The compact crossover utility vehicle, which is said to be an aspect of a contemporary “people’s car” project, was confirmed by Michael Jost, the firm’s strategy product head, last month. The new vehicle is expected to be available on the market by 2024 at the latest, and possibly as early as 2023.
What is it?
The new cheaper electric car will be a 5-seater vehicle with a raised ride height, in addition to exterior dimensions akin to those in the combustion-engined T-Roc. It forms part of the company’s upcoming series of I.D battery powered models which will begin with next year’s launch of the new Neo hatchback.
Herbert Diess, the chairman of Volkswagen, has previously indicated that the price for the new vehicle could be as low as £17,500 in the United Kingdom, or €20,000 elsewhere in Europe. That price point was also confirmed by Jost, who added that Volkswagen is responsible for the creation of electric vehicles that are fully networked and beautifully designed, as well as being great fun to actually drive.
Plans for the future
The cheaper pricing for the fifth I.D model following the Nero, and the Crozz, Vizion and Buzz production versions, is a vital part of the company’s broader plans to create a new, modern people’s car that is electric-powered in a bid to replicate the success of the first Beetle and the subsequent Golf.
Diess, who is the architect of the electric car strategy at Volkswagen, stated just recently that engineers were already hard at work on a new vehicle intended to go on sale at 50 percent less the price of the Tesla Model 3, and while he did not put a name to the new electric crossover, he did strongly imply that it would be available to purchase for consumers within the next four years. The idea is to create a new electric vehicle that has classless design appeal, as well as a large amount of interior space, while having a compact footprint. It’s hoped it will be affordable enough for it to appeal to a large array of those who already buy other cars in the company’s existing markets.

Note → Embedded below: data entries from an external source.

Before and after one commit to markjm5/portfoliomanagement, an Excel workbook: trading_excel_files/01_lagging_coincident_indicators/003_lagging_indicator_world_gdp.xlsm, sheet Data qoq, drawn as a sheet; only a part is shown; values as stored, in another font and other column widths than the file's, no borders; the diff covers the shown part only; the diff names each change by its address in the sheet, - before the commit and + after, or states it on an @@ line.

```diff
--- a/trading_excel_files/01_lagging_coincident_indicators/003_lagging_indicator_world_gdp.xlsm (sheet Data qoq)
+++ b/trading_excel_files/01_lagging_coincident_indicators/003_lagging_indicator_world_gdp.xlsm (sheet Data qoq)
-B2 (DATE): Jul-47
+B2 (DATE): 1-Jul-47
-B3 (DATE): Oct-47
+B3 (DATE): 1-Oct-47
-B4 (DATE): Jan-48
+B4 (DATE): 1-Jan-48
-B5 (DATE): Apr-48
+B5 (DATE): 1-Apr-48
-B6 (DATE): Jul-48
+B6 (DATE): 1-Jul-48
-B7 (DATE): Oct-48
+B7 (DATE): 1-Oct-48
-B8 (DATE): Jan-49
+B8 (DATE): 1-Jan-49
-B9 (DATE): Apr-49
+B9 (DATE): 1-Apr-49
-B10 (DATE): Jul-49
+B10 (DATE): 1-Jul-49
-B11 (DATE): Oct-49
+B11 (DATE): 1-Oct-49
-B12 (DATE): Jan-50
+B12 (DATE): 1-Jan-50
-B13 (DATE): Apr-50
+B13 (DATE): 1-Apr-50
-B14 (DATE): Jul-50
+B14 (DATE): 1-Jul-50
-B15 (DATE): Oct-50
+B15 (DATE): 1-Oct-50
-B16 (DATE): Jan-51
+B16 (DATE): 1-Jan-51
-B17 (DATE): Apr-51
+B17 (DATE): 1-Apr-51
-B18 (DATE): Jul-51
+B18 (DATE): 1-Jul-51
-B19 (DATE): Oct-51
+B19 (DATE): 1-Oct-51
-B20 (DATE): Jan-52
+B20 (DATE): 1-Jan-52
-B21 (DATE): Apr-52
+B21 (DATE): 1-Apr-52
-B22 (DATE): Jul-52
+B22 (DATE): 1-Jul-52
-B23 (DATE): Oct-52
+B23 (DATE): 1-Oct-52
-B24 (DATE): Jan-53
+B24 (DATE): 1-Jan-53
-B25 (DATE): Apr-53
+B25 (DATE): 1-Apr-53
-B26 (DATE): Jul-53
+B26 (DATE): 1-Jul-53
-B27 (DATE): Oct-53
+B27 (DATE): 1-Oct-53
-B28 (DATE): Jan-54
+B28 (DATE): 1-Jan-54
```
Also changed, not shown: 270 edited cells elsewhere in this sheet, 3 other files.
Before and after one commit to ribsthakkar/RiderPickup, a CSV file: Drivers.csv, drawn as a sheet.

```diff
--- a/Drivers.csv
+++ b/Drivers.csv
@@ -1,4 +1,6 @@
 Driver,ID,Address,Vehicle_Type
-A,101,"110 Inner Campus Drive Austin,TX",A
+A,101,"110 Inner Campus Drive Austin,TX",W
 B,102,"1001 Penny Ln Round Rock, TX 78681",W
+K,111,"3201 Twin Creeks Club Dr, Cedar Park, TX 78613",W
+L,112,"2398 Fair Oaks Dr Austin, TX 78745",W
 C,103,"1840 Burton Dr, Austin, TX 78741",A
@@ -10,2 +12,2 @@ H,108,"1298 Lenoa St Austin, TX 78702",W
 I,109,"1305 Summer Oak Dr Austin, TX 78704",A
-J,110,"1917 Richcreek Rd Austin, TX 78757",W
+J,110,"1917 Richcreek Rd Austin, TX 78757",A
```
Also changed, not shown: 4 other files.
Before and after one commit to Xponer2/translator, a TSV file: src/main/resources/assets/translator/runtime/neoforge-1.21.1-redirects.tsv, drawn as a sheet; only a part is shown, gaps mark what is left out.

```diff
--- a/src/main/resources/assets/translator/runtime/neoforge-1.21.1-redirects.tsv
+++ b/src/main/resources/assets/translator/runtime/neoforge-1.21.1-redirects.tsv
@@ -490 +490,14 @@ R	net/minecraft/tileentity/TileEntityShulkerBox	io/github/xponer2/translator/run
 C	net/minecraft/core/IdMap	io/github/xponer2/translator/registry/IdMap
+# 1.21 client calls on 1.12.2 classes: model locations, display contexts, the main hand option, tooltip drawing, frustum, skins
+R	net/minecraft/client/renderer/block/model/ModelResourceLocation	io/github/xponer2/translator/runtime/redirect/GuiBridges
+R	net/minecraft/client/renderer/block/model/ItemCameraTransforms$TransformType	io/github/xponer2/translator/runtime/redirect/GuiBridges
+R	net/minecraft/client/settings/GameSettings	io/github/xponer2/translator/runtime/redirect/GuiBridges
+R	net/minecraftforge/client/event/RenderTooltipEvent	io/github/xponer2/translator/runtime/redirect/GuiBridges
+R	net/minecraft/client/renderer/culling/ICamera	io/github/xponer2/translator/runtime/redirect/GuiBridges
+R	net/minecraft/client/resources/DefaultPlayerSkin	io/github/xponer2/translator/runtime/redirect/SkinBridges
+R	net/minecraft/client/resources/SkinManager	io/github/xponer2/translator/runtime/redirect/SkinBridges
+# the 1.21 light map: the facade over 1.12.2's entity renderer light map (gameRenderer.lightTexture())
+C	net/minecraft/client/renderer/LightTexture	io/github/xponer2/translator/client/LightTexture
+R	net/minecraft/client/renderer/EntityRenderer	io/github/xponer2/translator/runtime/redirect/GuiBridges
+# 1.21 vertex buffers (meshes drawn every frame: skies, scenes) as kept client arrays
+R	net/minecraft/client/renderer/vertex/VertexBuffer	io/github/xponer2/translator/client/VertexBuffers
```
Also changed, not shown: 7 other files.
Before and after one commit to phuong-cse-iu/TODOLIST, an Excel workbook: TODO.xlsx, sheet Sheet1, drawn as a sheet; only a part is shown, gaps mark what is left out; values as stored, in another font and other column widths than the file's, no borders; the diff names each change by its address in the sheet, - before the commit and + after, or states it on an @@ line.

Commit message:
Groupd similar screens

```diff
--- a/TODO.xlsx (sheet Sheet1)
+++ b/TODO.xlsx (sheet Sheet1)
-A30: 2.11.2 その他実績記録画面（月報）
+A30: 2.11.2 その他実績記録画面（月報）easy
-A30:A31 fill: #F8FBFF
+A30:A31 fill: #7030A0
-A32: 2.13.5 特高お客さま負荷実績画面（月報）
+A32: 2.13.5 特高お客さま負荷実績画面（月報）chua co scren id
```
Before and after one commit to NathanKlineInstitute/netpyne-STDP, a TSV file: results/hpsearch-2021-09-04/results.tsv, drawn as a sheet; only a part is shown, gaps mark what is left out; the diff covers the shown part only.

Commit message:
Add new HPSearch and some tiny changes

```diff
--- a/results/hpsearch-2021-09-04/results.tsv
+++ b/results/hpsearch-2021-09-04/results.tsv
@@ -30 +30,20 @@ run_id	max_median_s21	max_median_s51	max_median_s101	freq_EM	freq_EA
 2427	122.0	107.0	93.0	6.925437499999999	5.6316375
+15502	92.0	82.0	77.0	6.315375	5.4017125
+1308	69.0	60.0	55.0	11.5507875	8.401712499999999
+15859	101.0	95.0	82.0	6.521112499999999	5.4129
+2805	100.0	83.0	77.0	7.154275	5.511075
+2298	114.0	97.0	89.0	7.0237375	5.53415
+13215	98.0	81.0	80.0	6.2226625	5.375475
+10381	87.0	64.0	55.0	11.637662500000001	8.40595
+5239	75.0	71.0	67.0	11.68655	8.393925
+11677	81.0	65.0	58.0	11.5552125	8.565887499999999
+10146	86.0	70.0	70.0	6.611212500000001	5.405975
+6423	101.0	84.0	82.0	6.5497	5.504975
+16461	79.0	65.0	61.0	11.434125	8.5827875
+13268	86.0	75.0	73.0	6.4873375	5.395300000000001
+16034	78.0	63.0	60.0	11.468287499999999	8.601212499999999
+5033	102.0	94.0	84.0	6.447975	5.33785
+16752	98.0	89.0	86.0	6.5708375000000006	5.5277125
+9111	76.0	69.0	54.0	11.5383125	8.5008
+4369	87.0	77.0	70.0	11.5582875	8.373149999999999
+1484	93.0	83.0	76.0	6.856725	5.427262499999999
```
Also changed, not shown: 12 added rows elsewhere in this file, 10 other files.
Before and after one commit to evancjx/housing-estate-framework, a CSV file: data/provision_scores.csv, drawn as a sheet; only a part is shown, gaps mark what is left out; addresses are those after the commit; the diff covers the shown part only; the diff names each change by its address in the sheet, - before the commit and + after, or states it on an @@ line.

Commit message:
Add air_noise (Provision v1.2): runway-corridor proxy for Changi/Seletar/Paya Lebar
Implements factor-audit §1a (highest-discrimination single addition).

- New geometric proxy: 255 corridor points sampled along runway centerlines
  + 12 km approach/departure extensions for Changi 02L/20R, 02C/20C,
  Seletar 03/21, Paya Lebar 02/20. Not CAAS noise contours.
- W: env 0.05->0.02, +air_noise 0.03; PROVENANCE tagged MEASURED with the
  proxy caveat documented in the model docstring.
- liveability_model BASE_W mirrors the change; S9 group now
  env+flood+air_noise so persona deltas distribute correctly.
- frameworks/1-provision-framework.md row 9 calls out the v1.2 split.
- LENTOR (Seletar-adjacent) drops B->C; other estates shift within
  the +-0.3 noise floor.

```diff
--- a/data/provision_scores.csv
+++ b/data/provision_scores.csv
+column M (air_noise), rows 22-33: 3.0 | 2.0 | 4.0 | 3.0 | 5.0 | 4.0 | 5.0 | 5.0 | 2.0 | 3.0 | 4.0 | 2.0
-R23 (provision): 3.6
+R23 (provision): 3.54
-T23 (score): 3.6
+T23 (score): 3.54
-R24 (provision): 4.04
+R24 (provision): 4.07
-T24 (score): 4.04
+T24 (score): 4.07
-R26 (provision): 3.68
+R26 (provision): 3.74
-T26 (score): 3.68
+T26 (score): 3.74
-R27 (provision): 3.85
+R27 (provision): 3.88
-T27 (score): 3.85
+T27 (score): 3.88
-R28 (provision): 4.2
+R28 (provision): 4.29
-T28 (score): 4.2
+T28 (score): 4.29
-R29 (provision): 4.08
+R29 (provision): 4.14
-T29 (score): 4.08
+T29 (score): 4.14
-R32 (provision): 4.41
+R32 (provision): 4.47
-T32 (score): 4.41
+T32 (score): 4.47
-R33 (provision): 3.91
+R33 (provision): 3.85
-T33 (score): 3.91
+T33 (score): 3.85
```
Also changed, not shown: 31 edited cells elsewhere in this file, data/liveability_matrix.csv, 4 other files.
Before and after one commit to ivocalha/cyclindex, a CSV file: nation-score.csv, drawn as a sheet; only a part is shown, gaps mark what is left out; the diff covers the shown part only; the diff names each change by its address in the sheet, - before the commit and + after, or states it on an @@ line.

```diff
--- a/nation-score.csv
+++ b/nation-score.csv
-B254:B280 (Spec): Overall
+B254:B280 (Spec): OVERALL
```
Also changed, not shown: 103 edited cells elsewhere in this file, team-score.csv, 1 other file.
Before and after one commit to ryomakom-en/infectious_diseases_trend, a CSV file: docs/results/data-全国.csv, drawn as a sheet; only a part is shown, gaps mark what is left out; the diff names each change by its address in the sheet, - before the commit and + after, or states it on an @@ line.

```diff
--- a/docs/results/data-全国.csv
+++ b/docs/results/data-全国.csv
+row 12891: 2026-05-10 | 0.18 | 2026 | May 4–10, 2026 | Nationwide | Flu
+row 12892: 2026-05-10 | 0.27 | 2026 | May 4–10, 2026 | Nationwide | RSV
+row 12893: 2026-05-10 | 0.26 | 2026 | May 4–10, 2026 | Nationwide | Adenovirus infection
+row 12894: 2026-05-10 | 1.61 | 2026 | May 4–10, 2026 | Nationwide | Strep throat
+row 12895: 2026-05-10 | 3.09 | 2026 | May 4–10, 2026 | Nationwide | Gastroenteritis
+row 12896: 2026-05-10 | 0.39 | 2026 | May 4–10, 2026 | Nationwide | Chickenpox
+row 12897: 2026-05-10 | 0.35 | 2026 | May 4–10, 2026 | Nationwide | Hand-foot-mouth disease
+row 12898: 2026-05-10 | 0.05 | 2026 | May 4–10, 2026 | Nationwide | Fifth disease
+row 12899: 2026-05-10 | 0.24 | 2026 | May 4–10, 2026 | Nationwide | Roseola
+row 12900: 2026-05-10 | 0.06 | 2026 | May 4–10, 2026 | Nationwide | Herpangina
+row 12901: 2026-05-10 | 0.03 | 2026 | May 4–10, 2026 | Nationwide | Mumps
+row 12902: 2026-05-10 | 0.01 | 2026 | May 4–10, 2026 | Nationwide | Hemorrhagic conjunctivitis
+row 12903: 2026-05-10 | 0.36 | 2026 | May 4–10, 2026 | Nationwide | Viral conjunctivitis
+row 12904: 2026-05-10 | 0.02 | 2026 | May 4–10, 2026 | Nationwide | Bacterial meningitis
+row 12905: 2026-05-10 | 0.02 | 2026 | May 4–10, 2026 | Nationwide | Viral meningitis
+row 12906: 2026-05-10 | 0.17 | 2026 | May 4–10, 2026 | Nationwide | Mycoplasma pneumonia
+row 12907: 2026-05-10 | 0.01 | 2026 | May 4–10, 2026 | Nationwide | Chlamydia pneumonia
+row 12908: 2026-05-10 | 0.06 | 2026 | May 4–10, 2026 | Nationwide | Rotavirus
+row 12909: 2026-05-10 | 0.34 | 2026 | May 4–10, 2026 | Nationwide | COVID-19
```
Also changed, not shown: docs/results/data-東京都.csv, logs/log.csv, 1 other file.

The MEB models
As with the other I.D models, the car is based on the firm’s new Modularen Electrik Baukasten (MEB) modular electric architecture platform, which has a front-mounted electric motor working with a battery that has enough capacity to offer a range that goes far beyond the 186 miles claimed by the e-Golf today.
It is likely to be offered only in front-wheel drive to keep the price down, with a number of connectivity choices offered in the form of optional equipment. Production is to take place at the firm’s German manufacturing plant in Emden, meaning that the company will have installed capacity for more than a million electric cars by 2022. There is as yet no indication whether other factories will produce the new I.D model. 27 MEB-based models are intended to be launched by the four company brands – Volkswagen, Skoda, Seat and Audi – by 2025.